→ DIRECTIONS FOR THIS TASK
What is needed is an exact copy of the data below, pictures excluded.

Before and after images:

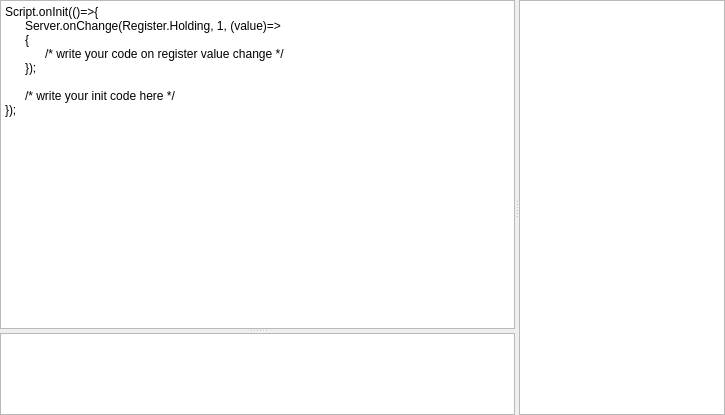
sanny32/OpenModSim, file omodsim/controls/scriptcontrol.ui: the form before one commit.
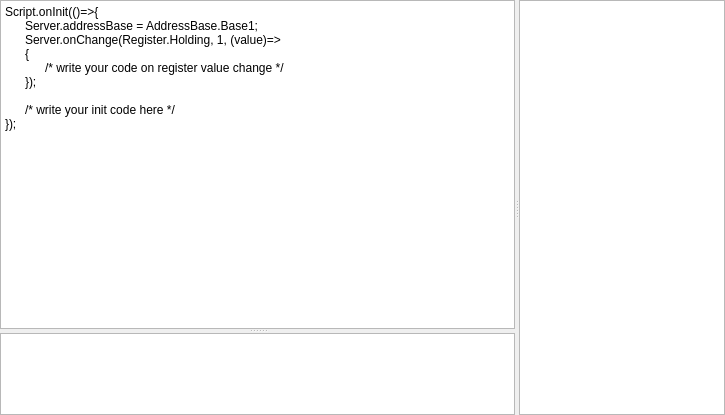
The form after the commit. Custom widgets are drawn as their Qt base class.

Commit message: Correct initial script

Patch:
```diff
--- a/omodsim/controls/scriptcontrol.ui
+++ b/omodsim/controls/scriptcontrol.ui
@@ -41,12 +41,13 @@
       <widget class="JSCodeEditor" name="codeEditor">
        <property name="sizePolicy">
         <sizepolicy hsizetype="Expanding" vsizetype="Expanding">
-         <horstretch>0</horstretch>
+         <horstretch>2</horstretch>
          <verstretch>4</verstretch>
         </sizepolicy>
        </property>
        <property name="plainText">
         <string>Script.onInit(()=&gt;{
+	Server.addressBase = AddressBase.Base1;
 	Server.onChange(Register.Holding, 1, (value)=&gt;
 	{
 		/* write your code on register value change */
```
Left out of the diff: 4 changed lines with no effect on the pictures.
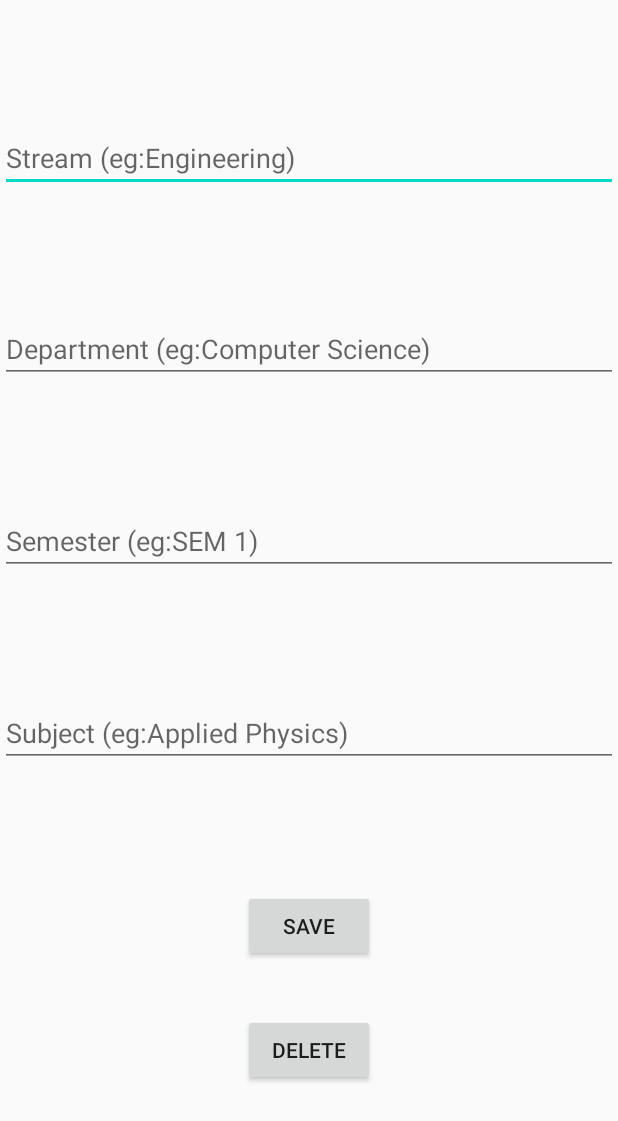
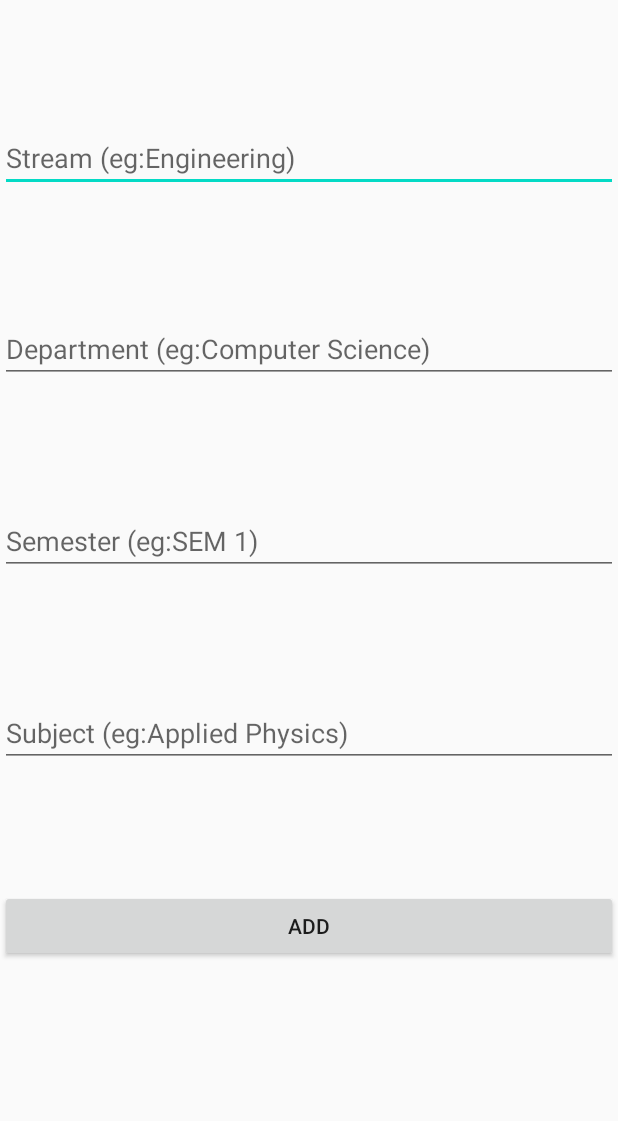
Before and after one commit to harshsshah999/studypdf, an Android app: the AddIntoList screen opened directly, with no data from a screen before it, on a phone screen of 412 x 824 dp. Shown: the top 1121 px of the screen. Run offline under Robolectric (Android 15) with nearby library versions, the phone set to English and light mode, and no system bars; our stand-ins replace Firebase (no records; nobody signed in at launch, a user with empty details on screens opened directly).

Commit message:
List Categories minor bug fixes

```diff
--- a/app/src/main/res/layout/activity_add_into_list.xml
+++ b/app/src/main/res/layout/activity_add_into_list.xml
@@ -60,27 +60,14 @@
 
     <Button
         android:id="@+id/Done"
-        android:layout_width="wrap_content"
+        android:layout_width="0dp"
         android:layout_height="wrap_content"
         android:layout_marginBottom="100dp"
-        android:text="Save"
+        android:text="Add"
         app:layout_constraintBottom_toBottomOf="parent"
         app:layout_constraintEnd_toEndOf="parent"
         app:layout_constraintHorizontal_bias="0.5"
         app:layout_constraintStart_toStartOf="parent"
         app:layout_constraintTop_toBottomOf="@+id/SubeditText" />
 
-    <Button
-        android:id="@+id/Delete"
-        android:layout_width="wrap_content"
-        android:layout_height="wrap_content"
-        android:layout_marginBottom="100dp"
-        android:text="Delete"
-        app:layout_constraintBottom_toBottomOf="parent"
-        app:layout_constraintEnd_toEndOf="parent"
-        app:layout_constraintHorizontal_bias="0.5"
-        app:layout_constraintStart_toStartOf="parent"
-        app:layout_constraintTop_toBottomOf="@+id/Done"
-        app:layout_constraintVertical_bias="1.0" />
-
 </androidx.constraintlayout.widget.ConstraintLayout>
```
Also changed, not shown: app/src/main/java/com/app/hardik/studypdf/AddIntoList.kt (+13 -8 lines), app/src/main/java/com/app/hardik/studypdf/ListFragment.kt (+9 -0 lines), app/src/main/java/com/app/hardik/studypdf/MyAdapter.java (+12 -0 lines).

→ SOLUTION
sanny32/OpenModSim, file omodsim/controls/scriptcontrol.ui: the form before one commit.
The form after the commit. Custom widgets are drawn as their Qt base class.

Commit message: Correct initial script

Patch:
```diff
--- a/omodsim/controls/scriptcontrol.ui
+++ b/omodsim/controls/scriptcontrol.ui
@@ -41,12 +41,13 @@
       <widget class="JSCodeEditor" name="codeEditor">
        <property name="sizePolicy">
         <sizepolicy hsizetype="Expanding" vsizetype="Expanding">
-         <horstretch>0</horstretch>
+         <horstretch>2</horstretch>
          <verstretch>4</verstretch>
         </sizepolicy>
        </property>
        <property name="plainText">
         <string>Script.onInit(()=&gt;{
+	Server.addressBase = AddressBase.Base1;
 	Server.onChange(Register.Holding, 1, (value)=&gt;
 	{
 		/* write your code on register value change */
```
Left out of the diff: 4 changed lines with no effect on the pictures.
Before and after one commit to harshsshah999/studypdf, an Android app: the AddIntoList screen opened directly, with no data from a screen before it, on a phone screen of 412 x 824 dp. Shown: the top 1121 px of the screen. Run offline under Robolectric (Android 15) with nearby library versions, the phone set to English and light mode, and no system bars; our stand-ins replace Firebase (no records; nobody signed in at launch, a user with empty details on screens opened directly).

Commit message:
List Categories minor bug fixes

```diff
--- a/app/src/main/res/layout/activity_add_into_list.xml
+++ b/app/src/main/res/layout/activity_add_into_list.xml
@@ -60,27 +60,14 @@
 
     <Button
         android:id="@+id/Done"
-        android:layout_width="wrap_content"
+        android:layout_width="0dp"
         android:layout_height="wrap_content"
         android:layout_marginBottom="100dp"
-        android:text="Save"
+        android:text="Add"
         app:layout_constraintBottom_toBottomOf="parent"
         app:layout_constraintEnd_toEndOf="parent"
         app:layout_constraintHorizontal_bias="0.5"
         app:layout_constraintStart_toStartOf="parent"
         app:layout_constraintTop_toBottomOf="@+id/SubeditText" />
 
-    <Button
-        android:id="@+id/Delete"
-        android:layout_width="wrap_content"
-        android:layout_height="wrap_content"
-        android:layout_marginBottom="100dp"
-        android:text="Delete"
-        app:layout_constraintBottom_toBottomOf="parent"
-        app:layout_constraintEnd_toEndOf="parent"
-        app:layout_constraintHorizontal_bias="0.5"
-        app:layout_constraintStart_toStartOf="parent"
-        app:layout_constraintTop_toBottomOf="@+id/Done"
-        app:layout_constraintVertical_bias="1.0" />
-
 </androidx.constraintlayout.widget.ConstraintLayout>
```
Also changed, not shown: app/src/main/java/com/app/hardik/studypdf/AddIntoList.kt (+13 -8 lines), app/src/main/java/com/app/hardik/studypdf/ListFragment.kt (+9 -0 lines), app/src/main/java/com/app/hardik/studypdf/MyAdapter.java (+12 -0 lines).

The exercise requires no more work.